→ **Task instructions**:
Please copy each line of the records below that includes the word "images".

→ **Data shown**:
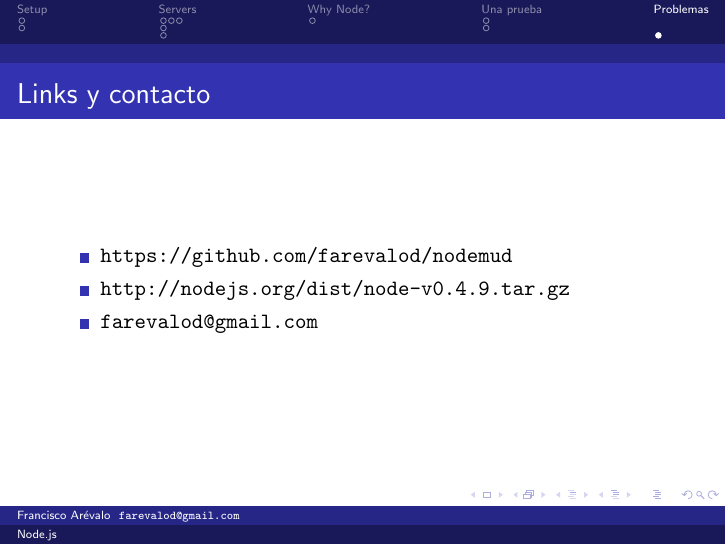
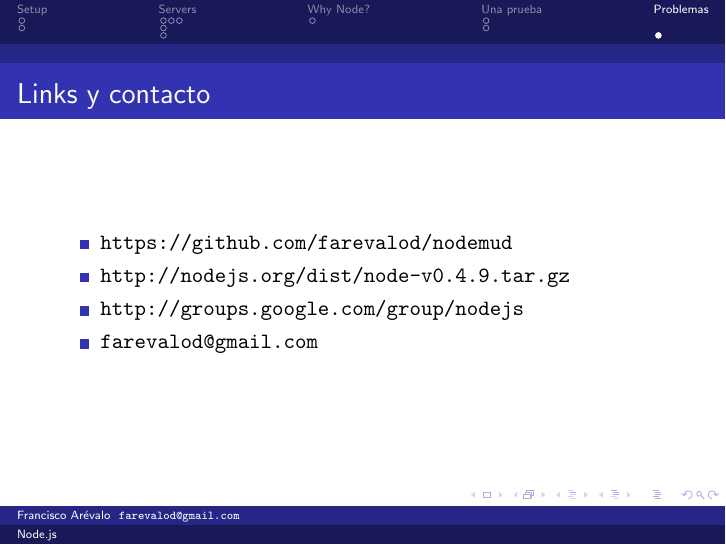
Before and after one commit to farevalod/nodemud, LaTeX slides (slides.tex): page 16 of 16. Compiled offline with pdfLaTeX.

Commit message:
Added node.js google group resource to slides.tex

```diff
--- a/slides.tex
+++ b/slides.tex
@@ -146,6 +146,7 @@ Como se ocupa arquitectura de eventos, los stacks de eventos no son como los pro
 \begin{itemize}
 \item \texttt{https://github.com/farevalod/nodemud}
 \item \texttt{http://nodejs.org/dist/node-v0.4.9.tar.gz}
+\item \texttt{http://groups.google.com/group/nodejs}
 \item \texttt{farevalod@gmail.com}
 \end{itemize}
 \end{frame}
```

==

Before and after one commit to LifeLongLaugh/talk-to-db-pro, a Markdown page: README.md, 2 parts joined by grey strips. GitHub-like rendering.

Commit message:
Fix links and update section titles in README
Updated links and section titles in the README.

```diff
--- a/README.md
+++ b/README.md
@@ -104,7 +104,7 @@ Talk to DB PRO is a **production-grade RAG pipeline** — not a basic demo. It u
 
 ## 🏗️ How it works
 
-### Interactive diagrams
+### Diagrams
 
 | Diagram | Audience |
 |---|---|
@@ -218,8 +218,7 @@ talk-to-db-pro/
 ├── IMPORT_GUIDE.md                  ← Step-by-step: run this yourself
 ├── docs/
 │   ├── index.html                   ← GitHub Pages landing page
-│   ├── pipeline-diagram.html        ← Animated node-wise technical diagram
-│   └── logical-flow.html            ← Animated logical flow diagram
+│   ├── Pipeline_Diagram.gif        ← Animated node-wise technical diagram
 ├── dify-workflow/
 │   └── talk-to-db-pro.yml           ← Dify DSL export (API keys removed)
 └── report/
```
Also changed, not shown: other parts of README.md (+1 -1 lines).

==

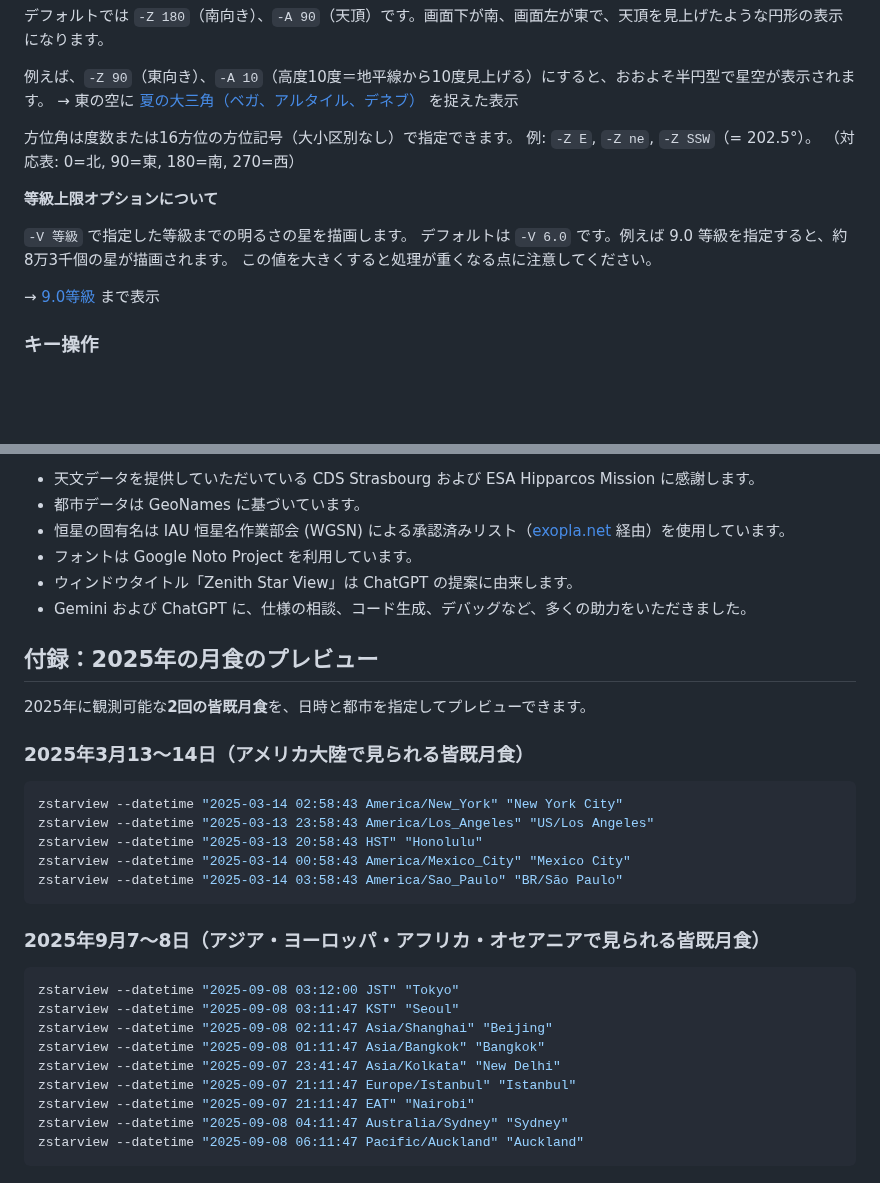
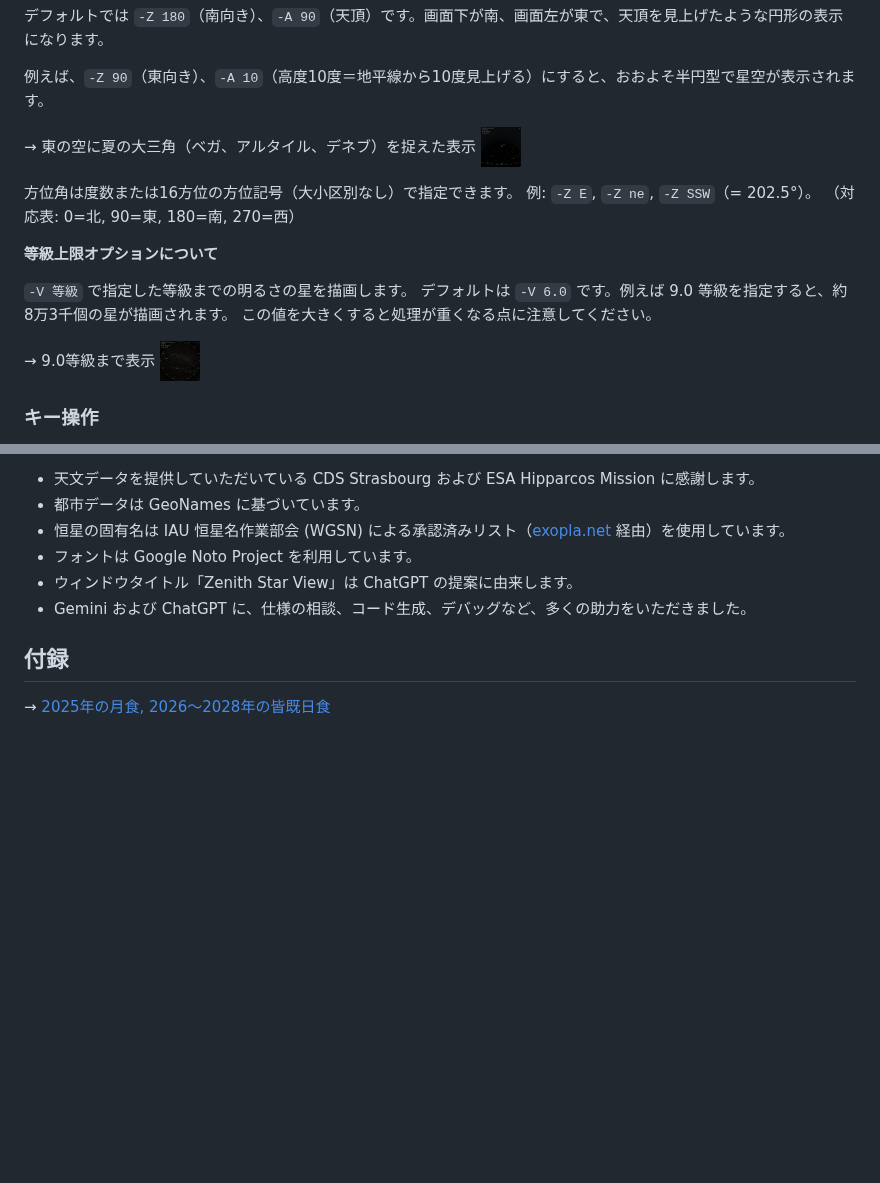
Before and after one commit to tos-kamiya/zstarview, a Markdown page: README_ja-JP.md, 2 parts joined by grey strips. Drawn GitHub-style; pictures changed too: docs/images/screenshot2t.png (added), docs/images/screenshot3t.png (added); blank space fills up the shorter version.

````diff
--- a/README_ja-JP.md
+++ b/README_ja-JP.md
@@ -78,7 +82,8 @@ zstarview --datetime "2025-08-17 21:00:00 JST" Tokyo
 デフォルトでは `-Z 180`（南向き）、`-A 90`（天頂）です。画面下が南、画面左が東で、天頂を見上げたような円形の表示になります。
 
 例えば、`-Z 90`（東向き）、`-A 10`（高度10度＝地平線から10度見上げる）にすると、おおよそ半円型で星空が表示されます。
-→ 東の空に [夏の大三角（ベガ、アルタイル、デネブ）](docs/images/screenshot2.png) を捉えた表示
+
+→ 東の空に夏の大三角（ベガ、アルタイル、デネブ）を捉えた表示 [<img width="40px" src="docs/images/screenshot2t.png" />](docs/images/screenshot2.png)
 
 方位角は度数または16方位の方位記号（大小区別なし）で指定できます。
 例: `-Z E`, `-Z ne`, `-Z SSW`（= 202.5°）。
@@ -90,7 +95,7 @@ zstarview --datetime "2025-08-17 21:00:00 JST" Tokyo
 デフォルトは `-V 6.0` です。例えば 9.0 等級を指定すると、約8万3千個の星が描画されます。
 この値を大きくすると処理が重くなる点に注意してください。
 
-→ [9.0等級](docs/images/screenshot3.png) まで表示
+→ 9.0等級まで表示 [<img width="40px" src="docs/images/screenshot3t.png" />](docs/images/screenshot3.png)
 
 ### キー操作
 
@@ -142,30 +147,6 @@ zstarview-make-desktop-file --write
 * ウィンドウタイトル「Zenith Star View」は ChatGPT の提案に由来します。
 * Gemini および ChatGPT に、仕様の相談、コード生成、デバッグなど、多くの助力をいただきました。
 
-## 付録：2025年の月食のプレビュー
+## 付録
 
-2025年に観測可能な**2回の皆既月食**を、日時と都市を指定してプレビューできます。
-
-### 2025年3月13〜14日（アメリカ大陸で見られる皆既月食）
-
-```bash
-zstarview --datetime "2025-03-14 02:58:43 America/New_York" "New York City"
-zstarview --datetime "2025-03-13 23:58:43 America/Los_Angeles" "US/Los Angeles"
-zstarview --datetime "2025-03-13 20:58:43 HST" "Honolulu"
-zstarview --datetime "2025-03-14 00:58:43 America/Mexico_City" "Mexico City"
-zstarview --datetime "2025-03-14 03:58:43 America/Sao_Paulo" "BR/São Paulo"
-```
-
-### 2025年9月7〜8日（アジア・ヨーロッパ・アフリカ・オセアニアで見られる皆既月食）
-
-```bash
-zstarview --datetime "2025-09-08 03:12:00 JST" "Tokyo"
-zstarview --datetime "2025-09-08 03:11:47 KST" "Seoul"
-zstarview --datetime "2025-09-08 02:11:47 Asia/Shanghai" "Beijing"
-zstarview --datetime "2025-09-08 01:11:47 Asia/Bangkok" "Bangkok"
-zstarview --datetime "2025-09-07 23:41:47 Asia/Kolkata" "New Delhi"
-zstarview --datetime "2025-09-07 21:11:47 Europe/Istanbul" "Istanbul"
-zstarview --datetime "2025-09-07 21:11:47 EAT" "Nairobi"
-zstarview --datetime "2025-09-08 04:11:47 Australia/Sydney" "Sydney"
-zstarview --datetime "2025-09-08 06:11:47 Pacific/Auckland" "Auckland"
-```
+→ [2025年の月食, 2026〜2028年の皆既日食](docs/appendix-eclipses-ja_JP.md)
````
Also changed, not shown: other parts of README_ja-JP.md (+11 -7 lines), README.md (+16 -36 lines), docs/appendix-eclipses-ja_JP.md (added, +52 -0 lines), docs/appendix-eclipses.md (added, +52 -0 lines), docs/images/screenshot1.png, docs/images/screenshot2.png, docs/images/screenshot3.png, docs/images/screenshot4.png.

→ **Answer to the problem**:
Before and after one commit to tos-kamiya/zstarview, a Markdown page: README_ja-JP.md, 2 parts joined by grey strips. Drawn GitHub-style; pictures changed too: docs/images/screenshot2t.png (added), docs/images/screenshot3t.png (added); blank space fills up the shorter version.
-→ 東の空に [夏の大三角（ベガ、アルタイル、デネブ）](docs/images/screenshot2.png) を捉えた表示
+→ 東の空に夏の大三角（ベガ、アルタイル、デネブ）を捉えた表示 [<img width="40px" src="docs/images/screenshot2t.png" />](docs/images/screenshot2.png)
-→ [9.0等級](docs/images/screenshot3.png) まで表示
+→ 9.0等級まで表示 [<img width="40px" src="docs/images/screenshot3t.png" />](docs/images/screenshot3.png)
Also changed, not shown: other parts of README_ja-JP.md (+11 -7 lines), README.md (+16 -36 lines), docs/appendix-eclipses-ja_JP.md (added, +52 -0 lines), docs/appendix-eclipses.md (added, +52 -0 lines), docs/images/screenshot1.png, docs/images/screenshot2.png, docs/images/screenshot3.png, docs/images/screenshot4.png.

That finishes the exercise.